Directions for this task ->
Copy the entries below exactly. Images do not belong in the copy.

Supplied records ->

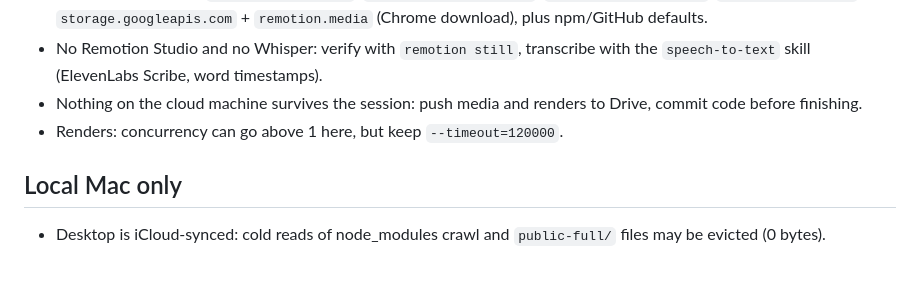
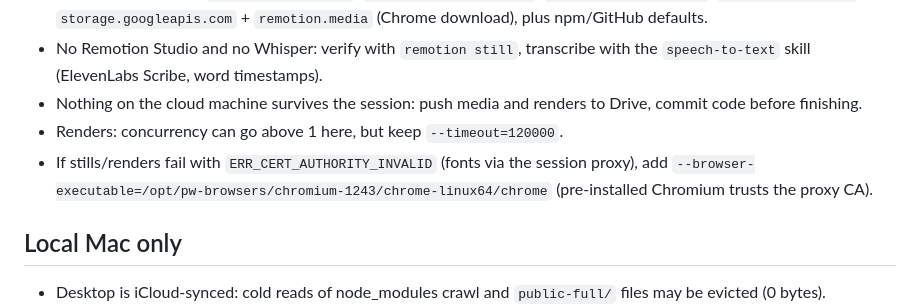
Before and after one commit to jen-sudo123/lwai-video-template, a Markdown page: CLAUDE.md, the part around the change. Rendered like a GitHub page; blank space fills up the shorter version.

Commit message:
CLAUDE.md: cloud Chrome cert workaround for remotion still/render
Co-Authored-By: Claude Opus 5.5 <noreply@anthropic.com>
Claude-Session: https://claude.ai/code/session_013dbE7vCt9CES6nAVjjzSWi

```diff
--- a/CLAUDE.md
+++ b/CLAUDE.md
@@ -112,6 +112,8 @@ Scripts in `src/data/<id>.script.txt`; audio to `public/audio/<id>.mp3`.
 - No Remotion Studio and no Whisper: verify with `remotion still`, transcribe with the `speech-to-text` skill (ElevenLabs Scribe, word timestamps).
 - Nothing on the cloud machine survives the session: push media and renders to Drive, commit code before finishing.
 - Renders: concurrency can go above 1 here, but keep `--timeout=120000`.
+- If stills/renders fail with `ERR_CERT_AUTHORITY_INVALID` (fonts via the session proxy), add
+  `--browser-executable=/opt/pw-browsers/chromium-1243/chrome-linux64/chrome` (pre-installed Chromium trusts the proxy CA).
 
 ## Local Mac only
 
```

Output for this task ->
Before and after one commit to jen-sudo123/lwai-video-template, a Markdown page: CLAUDE.md, the part around the change. Rendered like a GitHub page; blank space fills up the shorter version.

Commit message:
CLAUDE.md: cloud Chrome cert workaround for remotion still/render
Co-Authored-By: Claude Opus 5.5 <noreply@anthropic.com>
Claude-Session: https://claude.ai/code/session_013dbE7vCt9CES6nAVjjzSWi

```diff
--- a/CLAUDE.md
+++ b/CLAUDE.md
@@ -112,6 +112,8 @@ Scripts in `src/data/<id>.script.txt`; audio to `public/audio/<id>.mp3`.
 - No Remotion Studio and no Whisper: verify with `remotion still`, transcribe with the `speech-to-text` skill (ElevenLabs Scribe, word timestamps).
 - Nothing on the cloud machine survives the session: push media and renders to Drive, commit code before finishing.
 - Renders: concurrency can go above 1 here, but keep `--timeout=120000`.
+- If stills/renders fail with `ERR_CERT_AUTHORITY_INVALID` (fonts via the session proxy), add
+  `--browser-executable=/opt/pw-browsers/chromium-1243/chrome-linux64/chrome` (pre-installed Chromium trusts the proxy CA).
 
 ## Local Mac only
 
```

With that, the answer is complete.